## Records drawn from a dataset
————

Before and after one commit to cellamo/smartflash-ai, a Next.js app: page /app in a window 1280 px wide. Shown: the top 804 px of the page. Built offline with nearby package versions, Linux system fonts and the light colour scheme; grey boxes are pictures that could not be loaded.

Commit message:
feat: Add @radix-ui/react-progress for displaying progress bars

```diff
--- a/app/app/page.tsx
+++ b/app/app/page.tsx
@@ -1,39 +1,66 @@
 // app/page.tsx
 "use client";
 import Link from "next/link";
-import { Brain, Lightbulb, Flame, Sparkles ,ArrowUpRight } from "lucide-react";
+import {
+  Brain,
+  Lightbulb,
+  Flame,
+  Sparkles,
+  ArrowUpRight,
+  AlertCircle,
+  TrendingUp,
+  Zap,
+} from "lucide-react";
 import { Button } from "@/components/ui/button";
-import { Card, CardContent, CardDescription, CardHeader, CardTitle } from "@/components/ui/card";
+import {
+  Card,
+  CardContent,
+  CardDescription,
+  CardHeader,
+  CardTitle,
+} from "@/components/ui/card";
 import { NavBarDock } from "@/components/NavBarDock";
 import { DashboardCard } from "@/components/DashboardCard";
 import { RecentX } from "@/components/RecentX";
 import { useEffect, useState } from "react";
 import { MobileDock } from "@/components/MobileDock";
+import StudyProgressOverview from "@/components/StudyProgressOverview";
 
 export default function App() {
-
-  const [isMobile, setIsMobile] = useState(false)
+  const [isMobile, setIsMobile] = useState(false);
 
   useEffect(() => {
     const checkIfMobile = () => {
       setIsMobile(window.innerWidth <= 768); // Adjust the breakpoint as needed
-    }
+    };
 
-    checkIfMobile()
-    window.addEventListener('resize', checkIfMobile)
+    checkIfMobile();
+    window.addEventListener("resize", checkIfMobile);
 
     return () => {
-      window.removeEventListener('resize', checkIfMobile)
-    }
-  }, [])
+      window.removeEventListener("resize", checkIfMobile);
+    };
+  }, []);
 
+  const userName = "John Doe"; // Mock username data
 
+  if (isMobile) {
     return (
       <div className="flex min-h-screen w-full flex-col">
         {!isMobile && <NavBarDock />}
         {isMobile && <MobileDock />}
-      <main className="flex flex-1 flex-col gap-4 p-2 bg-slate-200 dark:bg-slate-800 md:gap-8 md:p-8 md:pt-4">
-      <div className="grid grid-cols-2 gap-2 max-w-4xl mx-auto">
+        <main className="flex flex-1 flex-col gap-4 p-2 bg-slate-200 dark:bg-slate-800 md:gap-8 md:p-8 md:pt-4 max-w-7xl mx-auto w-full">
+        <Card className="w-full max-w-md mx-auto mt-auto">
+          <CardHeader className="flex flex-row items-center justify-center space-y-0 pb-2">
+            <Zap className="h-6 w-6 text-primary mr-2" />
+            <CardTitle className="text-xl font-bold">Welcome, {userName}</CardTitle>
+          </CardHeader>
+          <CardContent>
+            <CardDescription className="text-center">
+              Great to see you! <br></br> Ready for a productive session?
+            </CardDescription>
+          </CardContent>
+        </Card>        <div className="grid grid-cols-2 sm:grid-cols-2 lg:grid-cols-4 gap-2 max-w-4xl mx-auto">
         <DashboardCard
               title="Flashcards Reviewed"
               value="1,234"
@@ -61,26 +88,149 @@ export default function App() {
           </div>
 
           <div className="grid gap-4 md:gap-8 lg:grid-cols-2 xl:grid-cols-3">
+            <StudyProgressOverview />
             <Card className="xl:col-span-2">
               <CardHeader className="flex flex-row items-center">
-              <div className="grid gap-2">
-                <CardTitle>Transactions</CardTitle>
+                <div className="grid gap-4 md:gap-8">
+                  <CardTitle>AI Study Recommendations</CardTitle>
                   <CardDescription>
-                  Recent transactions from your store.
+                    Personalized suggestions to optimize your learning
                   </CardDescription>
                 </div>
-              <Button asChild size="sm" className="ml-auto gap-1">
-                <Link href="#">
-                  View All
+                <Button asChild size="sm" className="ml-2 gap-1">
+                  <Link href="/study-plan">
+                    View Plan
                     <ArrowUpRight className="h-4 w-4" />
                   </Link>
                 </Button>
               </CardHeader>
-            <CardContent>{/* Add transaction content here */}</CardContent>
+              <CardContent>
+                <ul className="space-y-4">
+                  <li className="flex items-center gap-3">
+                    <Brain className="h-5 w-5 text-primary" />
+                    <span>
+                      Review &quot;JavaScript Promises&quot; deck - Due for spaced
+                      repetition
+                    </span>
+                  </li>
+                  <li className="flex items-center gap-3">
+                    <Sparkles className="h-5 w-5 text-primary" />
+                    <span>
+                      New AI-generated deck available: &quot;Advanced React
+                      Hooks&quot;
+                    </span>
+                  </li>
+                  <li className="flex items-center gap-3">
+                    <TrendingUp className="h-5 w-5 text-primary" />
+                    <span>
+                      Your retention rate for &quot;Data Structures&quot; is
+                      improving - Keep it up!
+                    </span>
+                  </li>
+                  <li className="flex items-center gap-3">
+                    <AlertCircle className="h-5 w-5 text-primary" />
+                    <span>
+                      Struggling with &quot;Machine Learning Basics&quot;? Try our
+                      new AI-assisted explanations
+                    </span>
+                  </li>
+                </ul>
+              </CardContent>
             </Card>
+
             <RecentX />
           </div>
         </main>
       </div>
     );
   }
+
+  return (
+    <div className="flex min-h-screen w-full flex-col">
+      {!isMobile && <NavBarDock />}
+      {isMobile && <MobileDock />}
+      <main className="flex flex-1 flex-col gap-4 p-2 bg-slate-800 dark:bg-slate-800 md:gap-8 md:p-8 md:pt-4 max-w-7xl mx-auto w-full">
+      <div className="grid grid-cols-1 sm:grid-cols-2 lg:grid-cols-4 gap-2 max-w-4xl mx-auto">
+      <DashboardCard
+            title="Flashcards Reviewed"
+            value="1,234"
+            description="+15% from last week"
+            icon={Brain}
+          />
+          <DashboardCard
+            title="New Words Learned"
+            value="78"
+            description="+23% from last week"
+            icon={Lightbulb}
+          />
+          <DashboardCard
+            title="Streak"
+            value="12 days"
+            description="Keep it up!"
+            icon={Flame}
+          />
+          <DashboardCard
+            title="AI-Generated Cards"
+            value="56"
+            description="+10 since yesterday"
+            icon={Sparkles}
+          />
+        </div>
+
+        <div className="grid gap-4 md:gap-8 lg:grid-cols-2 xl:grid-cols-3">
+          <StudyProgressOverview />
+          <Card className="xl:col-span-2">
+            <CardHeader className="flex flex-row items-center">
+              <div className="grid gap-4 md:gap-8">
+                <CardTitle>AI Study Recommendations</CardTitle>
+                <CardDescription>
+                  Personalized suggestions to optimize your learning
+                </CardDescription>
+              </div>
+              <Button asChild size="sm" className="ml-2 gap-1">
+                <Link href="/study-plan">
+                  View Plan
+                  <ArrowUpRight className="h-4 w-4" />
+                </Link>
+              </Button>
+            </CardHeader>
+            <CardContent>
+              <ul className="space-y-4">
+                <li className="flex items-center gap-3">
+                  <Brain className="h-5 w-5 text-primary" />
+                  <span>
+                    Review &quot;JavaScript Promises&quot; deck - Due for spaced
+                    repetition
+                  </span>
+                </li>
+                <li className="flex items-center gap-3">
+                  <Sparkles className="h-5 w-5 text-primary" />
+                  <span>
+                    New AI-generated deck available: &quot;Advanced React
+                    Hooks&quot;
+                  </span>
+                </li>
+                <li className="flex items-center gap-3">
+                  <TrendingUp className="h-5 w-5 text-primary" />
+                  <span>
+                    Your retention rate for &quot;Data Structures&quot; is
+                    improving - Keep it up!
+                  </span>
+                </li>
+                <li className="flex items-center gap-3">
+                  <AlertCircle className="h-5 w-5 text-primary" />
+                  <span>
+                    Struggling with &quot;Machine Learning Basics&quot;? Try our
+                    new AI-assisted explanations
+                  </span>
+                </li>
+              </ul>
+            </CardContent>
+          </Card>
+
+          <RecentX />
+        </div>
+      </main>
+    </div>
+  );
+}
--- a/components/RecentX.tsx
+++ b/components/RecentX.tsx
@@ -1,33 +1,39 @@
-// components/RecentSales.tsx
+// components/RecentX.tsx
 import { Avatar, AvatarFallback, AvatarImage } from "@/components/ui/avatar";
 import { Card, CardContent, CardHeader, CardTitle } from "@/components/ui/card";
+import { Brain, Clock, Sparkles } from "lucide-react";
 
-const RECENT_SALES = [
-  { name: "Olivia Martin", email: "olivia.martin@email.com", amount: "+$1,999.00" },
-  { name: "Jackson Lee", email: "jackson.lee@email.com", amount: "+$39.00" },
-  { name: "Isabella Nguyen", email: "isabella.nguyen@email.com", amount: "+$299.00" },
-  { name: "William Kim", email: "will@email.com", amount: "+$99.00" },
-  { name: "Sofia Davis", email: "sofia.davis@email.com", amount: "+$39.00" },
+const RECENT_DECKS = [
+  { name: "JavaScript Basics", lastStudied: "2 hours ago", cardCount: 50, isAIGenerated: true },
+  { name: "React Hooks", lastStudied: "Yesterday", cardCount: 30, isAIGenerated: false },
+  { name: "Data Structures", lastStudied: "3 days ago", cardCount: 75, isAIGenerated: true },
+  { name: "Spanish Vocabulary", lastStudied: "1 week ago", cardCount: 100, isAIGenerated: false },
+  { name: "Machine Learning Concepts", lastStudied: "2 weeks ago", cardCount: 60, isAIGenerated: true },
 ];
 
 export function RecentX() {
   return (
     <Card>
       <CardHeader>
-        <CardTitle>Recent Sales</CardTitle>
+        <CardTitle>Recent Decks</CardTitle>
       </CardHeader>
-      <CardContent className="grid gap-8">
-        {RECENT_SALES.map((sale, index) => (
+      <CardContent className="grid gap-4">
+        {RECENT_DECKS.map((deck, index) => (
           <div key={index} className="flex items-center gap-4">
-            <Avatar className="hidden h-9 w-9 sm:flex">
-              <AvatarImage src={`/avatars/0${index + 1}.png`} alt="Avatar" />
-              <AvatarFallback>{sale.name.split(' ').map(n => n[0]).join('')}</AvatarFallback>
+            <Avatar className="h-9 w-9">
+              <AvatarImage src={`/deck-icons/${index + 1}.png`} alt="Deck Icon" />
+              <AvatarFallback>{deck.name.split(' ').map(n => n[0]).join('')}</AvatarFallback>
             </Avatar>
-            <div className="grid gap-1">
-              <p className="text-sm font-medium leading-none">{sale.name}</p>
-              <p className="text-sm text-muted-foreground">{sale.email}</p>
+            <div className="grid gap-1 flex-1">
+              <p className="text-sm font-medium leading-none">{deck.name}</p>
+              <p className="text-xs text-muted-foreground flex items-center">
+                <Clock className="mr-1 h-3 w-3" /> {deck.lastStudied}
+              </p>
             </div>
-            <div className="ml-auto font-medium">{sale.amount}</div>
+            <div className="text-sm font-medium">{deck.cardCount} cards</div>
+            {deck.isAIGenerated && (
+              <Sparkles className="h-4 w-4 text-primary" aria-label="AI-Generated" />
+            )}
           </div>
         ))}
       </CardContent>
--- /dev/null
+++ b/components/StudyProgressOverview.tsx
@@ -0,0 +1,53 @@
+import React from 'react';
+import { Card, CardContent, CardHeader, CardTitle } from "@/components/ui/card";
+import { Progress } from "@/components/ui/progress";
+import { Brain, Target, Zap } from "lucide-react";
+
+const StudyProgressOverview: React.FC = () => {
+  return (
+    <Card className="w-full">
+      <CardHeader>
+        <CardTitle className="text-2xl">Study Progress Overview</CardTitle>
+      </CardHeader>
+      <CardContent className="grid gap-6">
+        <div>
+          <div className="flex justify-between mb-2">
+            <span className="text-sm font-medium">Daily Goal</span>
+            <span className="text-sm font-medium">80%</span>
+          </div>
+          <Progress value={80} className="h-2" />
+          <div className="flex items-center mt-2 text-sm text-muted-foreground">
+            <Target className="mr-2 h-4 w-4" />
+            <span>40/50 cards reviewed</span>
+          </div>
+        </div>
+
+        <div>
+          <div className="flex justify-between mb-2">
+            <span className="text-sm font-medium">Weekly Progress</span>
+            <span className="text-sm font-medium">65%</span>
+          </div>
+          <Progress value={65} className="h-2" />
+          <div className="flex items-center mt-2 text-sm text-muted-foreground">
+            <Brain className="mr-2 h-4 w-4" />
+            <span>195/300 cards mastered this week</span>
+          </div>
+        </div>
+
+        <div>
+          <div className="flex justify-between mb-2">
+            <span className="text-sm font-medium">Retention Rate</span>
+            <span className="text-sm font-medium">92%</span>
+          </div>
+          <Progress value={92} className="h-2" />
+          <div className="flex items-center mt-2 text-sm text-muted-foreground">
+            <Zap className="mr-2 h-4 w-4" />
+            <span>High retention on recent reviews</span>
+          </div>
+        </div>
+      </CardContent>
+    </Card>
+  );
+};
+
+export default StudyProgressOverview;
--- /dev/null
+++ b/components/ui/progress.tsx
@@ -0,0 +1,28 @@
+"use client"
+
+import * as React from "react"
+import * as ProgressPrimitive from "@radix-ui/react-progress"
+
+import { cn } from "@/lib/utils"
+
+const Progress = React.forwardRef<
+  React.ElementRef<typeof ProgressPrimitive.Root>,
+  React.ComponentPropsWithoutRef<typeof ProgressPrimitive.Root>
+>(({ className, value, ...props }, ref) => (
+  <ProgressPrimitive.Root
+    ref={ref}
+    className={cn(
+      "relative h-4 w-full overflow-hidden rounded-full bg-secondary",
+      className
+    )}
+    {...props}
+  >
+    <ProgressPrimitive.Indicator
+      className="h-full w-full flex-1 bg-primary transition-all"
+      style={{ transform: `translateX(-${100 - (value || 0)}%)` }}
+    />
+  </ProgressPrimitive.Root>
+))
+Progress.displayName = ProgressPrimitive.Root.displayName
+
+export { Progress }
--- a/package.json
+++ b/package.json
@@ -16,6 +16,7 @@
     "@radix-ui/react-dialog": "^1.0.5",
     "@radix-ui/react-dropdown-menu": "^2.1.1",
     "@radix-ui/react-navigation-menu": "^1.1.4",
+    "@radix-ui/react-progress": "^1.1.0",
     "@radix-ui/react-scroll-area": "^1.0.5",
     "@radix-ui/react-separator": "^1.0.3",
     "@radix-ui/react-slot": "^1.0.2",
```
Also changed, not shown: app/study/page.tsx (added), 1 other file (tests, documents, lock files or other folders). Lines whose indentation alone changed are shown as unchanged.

————

## WHAT IS BEING ASKED
Return every line above in which the string "value" occurs.

## THE COMPLETED TASK
               value="1,234"
+            value="1,234"
+            value="78"
+            value="12 days"
+            value="56"
+          <Progress value={80} className="h-2" />
+          <Progress value={65} className="h-2" />
+          <Progress value={92} className="h-2" />
+>(({ className, value, ...props }, ref) => (
+      style={{ transform: `translateX(-${100 - (value || 0)}%)` }}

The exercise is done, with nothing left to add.